[Excerpts from a dataset]
--------------------------------------------------
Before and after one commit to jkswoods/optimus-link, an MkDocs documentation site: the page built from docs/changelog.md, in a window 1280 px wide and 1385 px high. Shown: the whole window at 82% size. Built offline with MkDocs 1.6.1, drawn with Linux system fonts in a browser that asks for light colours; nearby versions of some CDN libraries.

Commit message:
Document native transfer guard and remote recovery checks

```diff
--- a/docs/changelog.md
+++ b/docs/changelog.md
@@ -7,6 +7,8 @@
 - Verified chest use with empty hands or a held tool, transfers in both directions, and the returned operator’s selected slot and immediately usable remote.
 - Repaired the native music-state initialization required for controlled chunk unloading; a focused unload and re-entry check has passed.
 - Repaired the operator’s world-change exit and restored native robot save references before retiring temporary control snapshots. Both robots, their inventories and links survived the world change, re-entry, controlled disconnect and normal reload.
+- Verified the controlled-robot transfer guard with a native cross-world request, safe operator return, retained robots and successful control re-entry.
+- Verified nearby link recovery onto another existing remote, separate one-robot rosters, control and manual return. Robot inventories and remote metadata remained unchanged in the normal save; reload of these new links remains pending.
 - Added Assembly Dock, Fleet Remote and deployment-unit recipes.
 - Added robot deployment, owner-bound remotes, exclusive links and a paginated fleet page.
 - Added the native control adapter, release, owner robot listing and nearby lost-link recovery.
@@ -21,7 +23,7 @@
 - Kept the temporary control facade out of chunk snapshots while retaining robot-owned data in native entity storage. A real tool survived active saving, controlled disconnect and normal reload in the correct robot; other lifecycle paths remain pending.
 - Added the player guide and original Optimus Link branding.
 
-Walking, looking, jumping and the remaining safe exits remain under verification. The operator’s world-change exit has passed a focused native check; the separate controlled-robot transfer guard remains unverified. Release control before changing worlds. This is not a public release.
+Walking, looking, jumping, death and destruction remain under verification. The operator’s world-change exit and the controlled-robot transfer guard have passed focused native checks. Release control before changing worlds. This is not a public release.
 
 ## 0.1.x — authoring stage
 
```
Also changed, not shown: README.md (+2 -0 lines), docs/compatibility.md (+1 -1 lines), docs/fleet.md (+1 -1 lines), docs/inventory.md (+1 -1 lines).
--------------------------------------------------
> **WHAT THE TASK REQUIRES**
An exact reproduction of the data is required. Leave nothing out.

> **ANSWER SPACE**
Before and after one commit to jkswoods/optimus-link, an MkDocs documentation site: the page built from docs/changelog.md, in a window 1280 px wide and 1385 px high. Shown: the whole window at 82% size. Built offline with MkDocs 1.6.1, drawn with Linux system fonts in a browser that asks for light colours; nearby versions of some CDN libraries.

Commit message:
Document native transfer guard and remote recovery checks

```diff
--- a/docs/changelog.md
+++ b/docs/changelog.md
@@ -7,6 +7,8 @@
 - Verified chest use with empty hands or a held tool, transfers in both directions, and the returned operator’s selected slot and immediately usable remote.
 - Repaired the native music-state initialization required for controlled chunk unloading; a focused unload and re-entry check has passed.
 - Repaired the operator’s world-change exit and restored native robot save references before retiring temporary control snapshots. Both robots, their inventories and links survived the world change, re-entry, controlled disconnect and normal reload.
+- Verified the controlled-robot transfer guard with a native cross-world request, safe operator return, retained robots and successful control re-entry.
+- Verified nearby link recovery onto another existing remote, separate one-robot rosters, control and manual return. Robot inventories and remote metadata remained unchanged in the normal save; reload of these new links remains pending.
 - Added Assembly Dock, Fleet Remote and deployment-unit recipes.
 - Added robot deployment, owner-bound remotes, exclusive links and a paginated fleet page.
 - Added the native control adapter, release, owner robot listing and nearby lost-link recovery.
@@ -21,7 +23,7 @@
 - Kept the temporary control facade out of chunk snapshots while retaining robot-owned data in native entity storage. A real tool survived active saving, controlled disconnect and normal reload in the correct robot; other lifecycle paths remain pending.
 - Added the player guide and original Optimus Link branding.
 
-Walking, looking, jumping and the remaining safe exits remain under verification. The operator’s world-change exit has passed a focused native check; the separate controlled-robot transfer guard remains unverified. Release control before changing worlds. This is not a public release.
+Walking, looking, jumping, death and destruction remain under verification. The operator’s world-change exit and the controlled-robot transfer guard have passed focused native checks. Release control before changing worlds. This is not a public release.
 
 ## 0.1.x — authoring stage
 
```
Also changed, not shown: README.md (+2 -0 lines), docs/compatibility.md (+1 -1 lines), docs/fleet.md (+1 -1 lines), docs/inventory.md (+1 -1 lines).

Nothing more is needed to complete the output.